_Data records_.

BEGIN

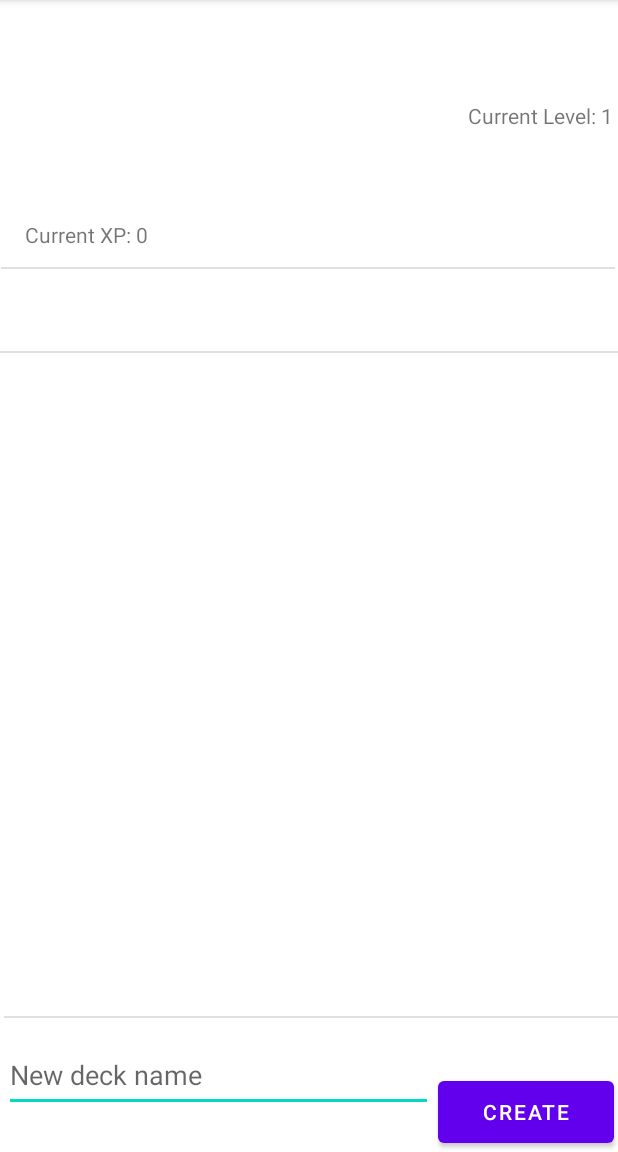
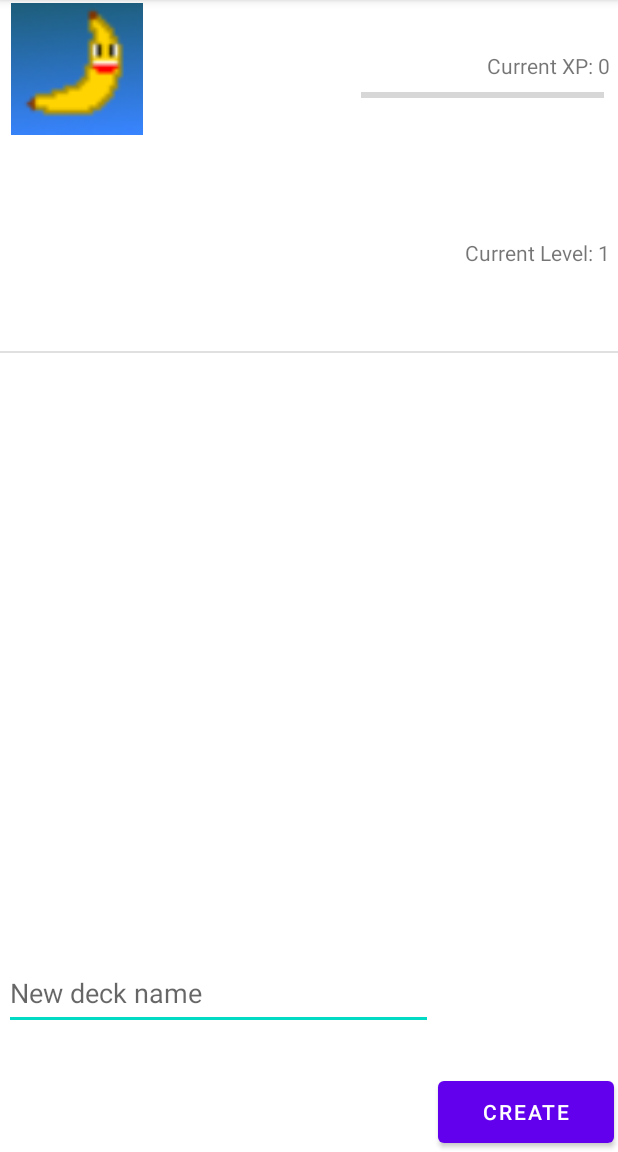
Before and after one commit to drewseffi/TestYourself, an Android app: the MainDeckPage screen opened directly, with no data from a screen before it, after a tap on "CREATE", on a phone screen of 412 x 824 dp, the part 84-1236 px from its top. Run offline under Robolectric (Android 15) with nearby library versions, the phone set to English and light mode, and no system bars; 3 statements that could not run were skipped.

Commit message:
Added a lot of stuff

```diff
--- a/app/src/main/AndroidManifest.xml
+++ b/app/src/main/AndroidManifest.xml
@@ -9,6 +9,9 @@
         android:roundIcon="@mipmap/ic_launcher_round"
         android:supportsRtl="true"
         android:theme="@style/Theme.TestYourself">
+        <activity
+            android:name=".Popup"
+            android:exported="false" />
         <activity
             android:name=".WorkingScreen"
             android:exported="false" />
--- a/app/src/main/java/com/example/testyourself/DeckMakingPage.java
+++ b/app/src/main/java/com/example/testyourself/DeckMakingPage.java
@@ -71,7 +71,7 @@ public class DeckMakingPage extends AppCompatActivity {
 
     }
 
-    //method that adds new card to deck and to array adapter
+    //Method that adds new card to deck and to array adapter
     public void createCard(Deck deck, ArrayAdapter<String> arrayAdapter, String front, String back)
     {
         deck.front.add(front);
--- a/app/src/main/java/com/example/testyourself/MainActivity.java
+++ b/app/src/main/java/com/example/testyourself/MainActivity.java
@@ -16,7 +16,7 @@ import android.widget.Toast;
 public class MainActivity extends AppCompatActivity {
 
     public String selection;
-    SharedPreferences userPref;
+    public static SharedPreferences userPref;
 
     @Override
     protected void onCreate(Bundle savedInstanceState) {
@@ -24,11 +24,13 @@ public class MainActivity extends AppCompatActivity {
         setContentView(R.layout.activity_main);
 
         //Using shared preferences to store basic user data that will persist
+        //Idea from https://stackoverflow.com/questions/29284705/saving-data-upon-closing-app-and-retrieving-that-data
         userPref = getSharedPreferences("MyUserPreferences", Context.MODE_PRIVATE);
         String checkuser = userPref.getString("username",null);
         int checkxp = userPref.getInt("xp", 0);
         int checklevel = userPref.getInt("level",0);
         String checkicon = userPref.getString("icon",null);
+
 
         //Checking if the user has already set up their account and if they have skipping the opening page
         if(checkuser != null)
@@ -57,7 +59,6 @@ public class MainActivity extends AppCompatActivity {
                 RadioButton rb = (RadioButton) view;
 
                 selection = rb.getText().toString();
-                Toast.makeText(getBaseContext(), selection, Toast.LENGTH_SHORT).show();
             }
         };
 
--- a/app/src/main/java/com/example/testyourself/MainDeckPage.java
+++ b/app/src/main/java/com/example/testyourself/MainDeckPage.java
@@ -3,6 +3,7 @@ package com.example.testyourself;
 import androidx.appcompat.app.AppCompatActivity;
 
 import android.content.Intent;
+import android.media.Image;
 import android.os.Bundle;
 import android.os.Parcelable;
 import android.view.View;
@@ -12,12 +13,14 @@ import android.widget.Button;
 import android.widget.EditText;
 import android.widget.ImageView;
 import android.widget.ListView;
+import android.widget.ProgressBar;
 import android.widget.TextView;
 import android.widget.Toast;
 
 import java.io.Serializable;
 import java.util.ArrayList;
 import java.util.List;
+import java.util.Locale;
 
 public class MainDeckPage extends AppCompatActivity {
 
@@ -36,6 +39,25 @@ public class MainDeckPage extends AppCompatActivity {
 
         TextView levelDisplay = (TextView) findViewById(R.id.textViewLevel);
         levelDisplay.setText("Current Level: " + Integer.toString(User.level));
+
+        ProgressBar progressBar = (ProgressBar) findViewById(R.id.progressBarXp);
+        progressBar.setMax(100);
+        progressBar.setProgress(User.xp);
+
+        //Displaying user icon
+        ImageView icon = (ImageView) findViewById(R.id.imageViewMainIcon);
+        if(User.icon.equals("Cat"))
+        {
+            icon.setImageResource(R.drawable.cat);
+        }
+        else if(User.icon.equals("Banana"))
+        {
+            icon.setImageResource(R.drawable.banana);
+        }
+        else if(User.icon.equals("Brain"))
+        {
+            icon.setImageResource(R.drawable.brain);
+        }
 
         //Creating a list of all decks of cards that are being stored
         List<Deck> deckList = new ArrayList<Deck>();
@@ -89,7 +111,7 @@ public class MainDeckPage extends AppCompatActivity {
         editText.setText("");
     }
 
-    //method for opening the deck customisation screen
+    //Method for opening the deck customisation screen
     public void openDeckCreatePage(Deck deck){
         Intent intent = new Intent(this, DeckMakingPage.class);
         intent.putExtra("DECK", (Parcelable) deck);
--- /dev/null
+++ b/app/src/main/res/drawable/popupshape.xml
@@ -0,0 +1,5 @@
+<?xml version="1.0" encoding="utf-8"?>
+<shape xmlns:android="http://schemas.android.com/apk/res/android" android:shape="oval">
+
+    <solid android:color="#ffffff"/>
+</shape>
--- a/app/src/main/res/layout/activity_main_deck_page.xml
+++ b/app/src/main/res/layout/activity_main_deck_page.xml
@@ -11,39 +11,40 @@
         android:id="@+id/textViewUsername"
         android:layout_width="207dp"
         android:layout_height="30dp"
-        android:layout_marginStart="16dp"
+        android:layout_marginStart="97dp"
         android:layout_marginTop="4dp"
+        android:layout_marginEnd="4dp"
         android:text="TextView"
+        android:textAlignment="textEnd"
         android:textSize="24sp"
-        app:layout_constraintBottom_toTopOf="@+id/textViewUserXP"
-        app:layout_constraintStart_toStartOf="parent"
+        app:layout_constraintEnd_toEndOf="parent"
+        app:layout_constraintStart_toEndOf="@+id/imageViewMainIcon"
         app:layout_constraintTop_toTopOf="parent" />
 
     <TextView
         android:id="@+id/textViewUserXP"
         android:layout_width="121dp"
         android:layout_height="17dp"
-        android:layout_marginStart="16dp"
-        android:layout_marginEnd="274dp"
-        android:layout_marginBottom="548dp"
+        android:layout_marginStart="183dp"
+        android:layout_marginEnd="4dp"
         android:text="TextView"
-        app:layout_constraintBottom_toBottomOf="parent"
+        android:textAlignment="textEnd"
         app:layout_constraintEnd_toEndOf="parent"
-        app:layout_constraintStart_toStartOf="parent"
+        app:layout_constraintStart_toEndOf="@+id/imageViewMainIcon"
         app:layout_constraintTop_toBottomOf="@+id/textViewUsername" />
 
     <TextView
         android:id="@+id/textViewLevel"
         android:layout_width="159dp"
         android:layout_height="26dp"
-        android:layout_marginTop="7dp"
+        android:layout_marginStart="145dp"
         android:layout_marginEnd="4dp"
-        android:layout_marginBottom="25dp"
+        android:layout_marginBottom="1dp"
         android:text="TextView"
         android:textAlignment="textEnd"
-        app:layout_constraintBottom_toTopOf="@+id/divider2"
+        app:layout_constraintBottom_toTopOf="@+id/linearLayout"
         app:layout_constraintEnd_toEndOf="parent"
-        app:layout_constraintTop_toTopOf="parent" />
+        app:layout_constraintStart_toEndOf="@+id/imageViewMainIcon" />
 
     <EditText
         android:id="@+id/editTextDeckName"
@@ -51,7 +52,6 @@
         android:layout_height="49dp"
         android:layout_marginStart="2dp"
         android:layout_marginTop="504dp"
-        android:layout_marginBottom="2dp"
         android:ems="10"
         android:hint="New deck name"
         android:inputType="textPersonName"
@@ -88,30 +88,16 @@
         app:layout_constraintStart_toStartOf="parent"
         app:layout_constraintTop_toBottomOf="@+id/textViewUserXP" />
 
-    <View
-        android:id="@+id/divider2"
-        android:layout_width="409dp"
-        android:layout_height="1dp"
-        android:layout_marginTop="8dp"
-        android:layout_marginEnd="2dp"
-        android:background="?android:attr/listDivider"
-        app:layout_constraintBottom_toTopOf="@+id/linearLayout"
-        app:layout_constraintEnd_toEndOf="parent"
-        app:layout_constraintStart_toStartOf="parent"
-        app:layout_constraintTop_toBottomOf="@+id/textViewUserXP" />
-
     <LinearLayout
         android:id="@+id/linearLayout"
         android:layout_width="412dp"
-        android:layout_height="491dp"
-        android:layout_marginTop="8dp"
+        android:layout_height="450dp"
         android:layout_marginBottom="1dp"
         android:background="#FFFFFF"
         android:orientation="vertical"
         app:layout_constraintBottom_toTopOf="@+id/editTextDeckName"
         app:layout_constraintEnd_toEndOf="parent"
-        app:layout_constraintStart_toStartOf="parent"
-        app:layout_constraintTop_toBottomOf="@+id/textViewUserXP">
+        app:layout_constraintStart_toStartOf="parent">
 
         <ListView
             android:id="@+id/listView"
@@ -120,4 +106,39 @@
             android:background="#FFFFFF" />
     </LinearLayout>
 
+    <ImageView
+        android:id="@+id/imageViewMainIcon"
+        android:layout_width="95dp"
+        android:layout_height="88dp"
+        android:layout_marginStart="3dp"
+        android:layout_marginTop="2dp"
+        app:layout_constraintStart_toStartOf="parent"
+        app:layout_constraintTop_toTopOf="parent"
+        android:src="@drawable/banana" />
+
+    <ProgressBar
+        android:id="@+id/progressBarXp"
+        style="?android:attr/progressBarStyleHorizontal"
+        android:layout_width="162dp"
+        android:layout_height="12dp"
+        android:layout_marginStart="140dp"
+        android:layout_marginTop="6dp"
+        android:layout_marginEnd="7dp"
+        app:layout_constraintEnd_toEndOf="parent"
+        app:layout_constraintStart_toEndOf="@+id/imageViewMainIcon"
+        app:layout_constraintTop_toBottomOf="@+id/textViewUserXP" />
+
+    <View
+        android:id="@+id/divider2"
+        android:layout_width="409dp"
+        android:layout_height="1dp"
+        android:layout_marginTop="1dp"
+        android:layout_marginEnd="2dp"
+        android:layout_marginBottom="2dp"
+        android:background="?android:attr/listDivider"
+        app:layout_constraintBottom_toTopOf="@+id/linearLayout"
+        app:layout_constraintEnd_toEndOf="parent"
+        app:layout_constraintStart_toStartOf="parent"
+        app:layout_constraintTop_toBottomOf="@+id/textViewLevel" />
+
 </androidx.constraintlayout.widget.ConstraintLayout>
```
Also changed, not shown: app/src/main/java/com/example/testyourself/Popup.java (added, +18 -0 lines), app/src/main/java/com/example/testyourself/User.java (+9 -1 lines), app/src/main/java/com/example/testyourself/WorkingScreen.java (+28 -1 lines), app/src/main/res/layout/activity_main.xml (+23 -10 lines), app/src/main/res/layout/activity_popup.xml (added, +36 -0 lines), app/src/main/res/drawable/thumbsup.png (added).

END

Among the entries, how many lines include the string "AppCompatActivity"? Please reply with only the number.

_Completed task_.
8